WHAT TO DO: Would you copy out each line of the records below that includes the word "black"?

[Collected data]
____
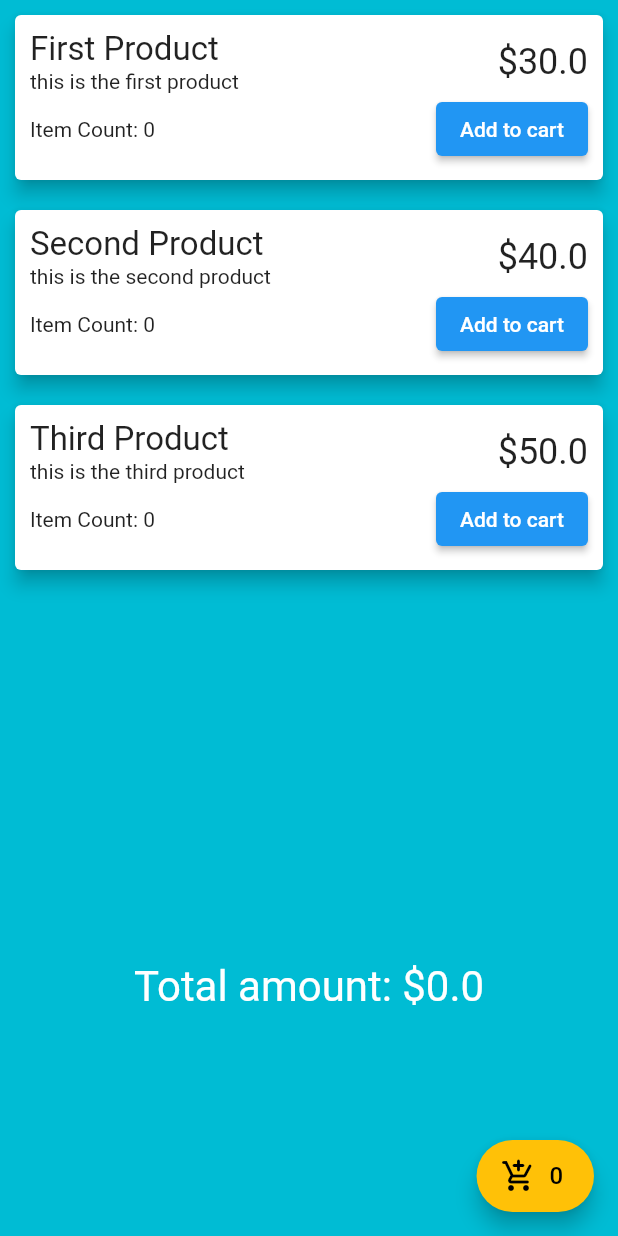
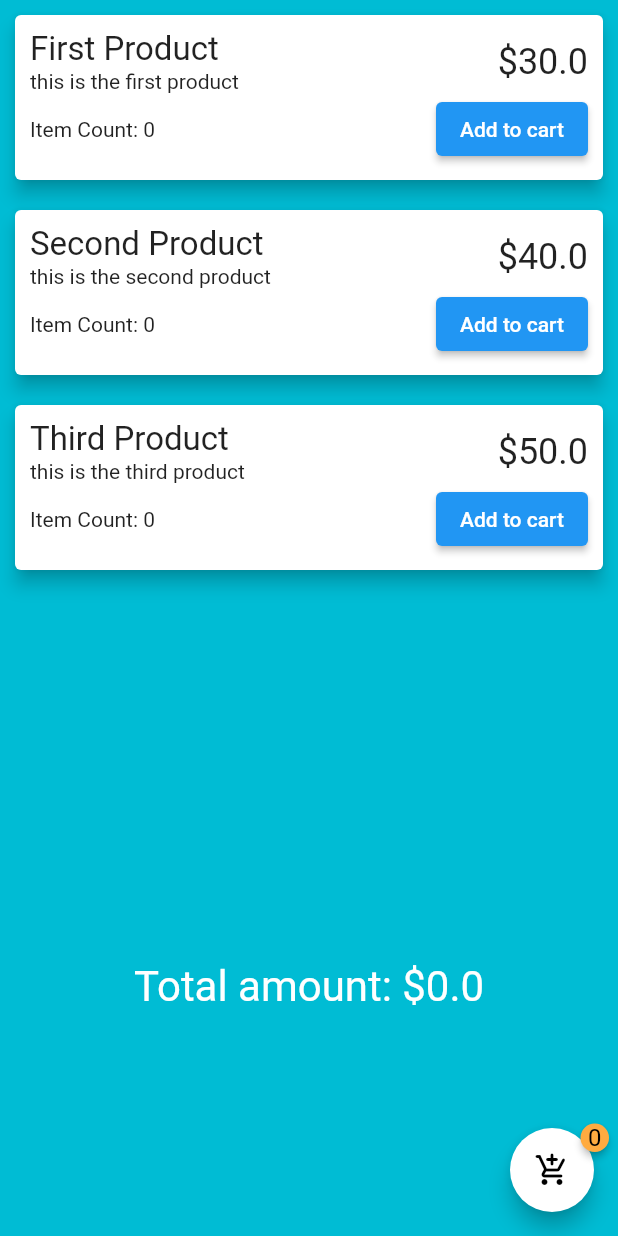
Before and after one commit to SavanRajyaguru/Internship_Task_2023, a Flutter app: the screen it shows after launch, on a phone screen of 412 x 824 dp. Run offline on Flutter 3.47's test engine with Material 2 defaults, Android fonts, the phone set to English and light mode, and no system bars; drawn by our look-alikes of badges; our stand-ins replace bloc, email_validator, flutter_bloc, flutter_rating_bar, get, image_picker.

Commit message:
[Fixes] Cart Item Counter issue

```diff
--- a/lib/screens/feb16_screen/screen/shopping_cart_screen.dart
+++ b/lib/screens/feb16_screen/screen/shopping_cart_screen.dart
@@ -3,6 +3,7 @@ import 'package:get/get.dart';
 import 'package:project1/screens/feb16_screen/controller/cart_controller.dart';
 import 'package:project1/screens/feb16_screen/controller/shopping_controller.dart';
 import 'package:project1/screens/feb16_screen/screen/cart_screen.dart';
+import 'package:badges/badges.dart' as badges;
 
 class ShoppingScreen extends StatelessWidget {
   const ShoppingScreen({Key? key}) : super(key: key);
@@ -53,11 +54,9 @@ class ShoppingScreen extends StatelessWidget {
                             Row(
                               mainAxisAlignment: MainAxisAlignment.spaceBetween,
                               children: [
-                                // Text(cartController.cardItems[0]?.itemCount.toString() ?? "Demo" ),
                                 GetX<CartController>(builder: (controller) {
-                                  // return Text(controller.cardItems?[index].itemCount.toString() ?? '0');
                                   return Text(
-                                      "Item Count: ${controller.cardItems.isEmpty ? '0' : controller.cardItems[index].itemCount.toString()}");
+                                      "Item Count: ${controller.cartItems.isEmpty ? '0' : controller.cartCount(shoppingController.products[index]).toString()}");
                                 }),
                                 ElevatedButton(
                                     onPressed: () {
@@ -87,21 +86,33 @@ class ShoppingScreen extends StatelessWidget {
           ],
         ),
       ),
-      floatingActionButton: FloatingActionButton.extended(
-        backgroundColor: Colors.amber,
-        onPressed: () {
-          Get.to(const CartScreen());
-        },
-        icon: const Icon(
-          Icons.add_shopping_cart_rounded,
-          color: Colors.black,
-        ),
-        label: GetX<CartController>(builder: (controller) {
+      floatingActionButton: badges.Badge(
+        badgeContent: GetX<CartController>(builder: (controller) {
           return Text(
-            controller.cardItems!.length.toString(),
+            controller.cartItems.length.toString(),
             style: const TextStyle(fontSize: 16.0, color: Colors.black),
           );
         }),
+        badgeStyle: const badges.BadgeStyle(
+          badgeColor: Colors.orangeAccent
+        ),
+        badgeAnimation: const badges.BadgeAnimation.slide(
+          animationDuration: Duration(seconds: 1),
+          colorChangeAnimationDuration: Duration(seconds: 1),
+          loopAnimation: false,
+          curve: Curves.fastOutSlowIn,
+          colorChangeAnimationCurve: Curves.easeInCubic,
+        ),
+        child: FloatingActionButton(
+          backgroundColor: Colors.white,
+          onPressed: () {
+            Get.to(const CartScreen());
+          },
+          child: const Icon(
+            Icons.add_shopping_cart_rounded,
+            color: Colors.black,
+          ),
+        ),
       ),
     );
   }
--- a/pubspec.yaml
+++ b/pubspec.yaml
@@ -43,6 +43,7 @@ dependencies:
   flutter_bloc: ^8.1.1
   bloc: ^8.1.0
   http: ^0.13.4
+  badges: ^3.0.2
   get:
 
 dev_dependencies:
```
Also changed, not shown: lib/screens/feb16_screen/controller/cart_controller.dart (+25 -10 lines), lib/screens/feb16_screen/screen/cart_screen.dart (+5 -5 lines), pubspec.lock, 22 other files.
____
WRITTEN ANSWER:
-          color: Colors.black,
             style: const TextStyle(fontSize: 16.0, color: Colors.black),
+            color: Colors.black,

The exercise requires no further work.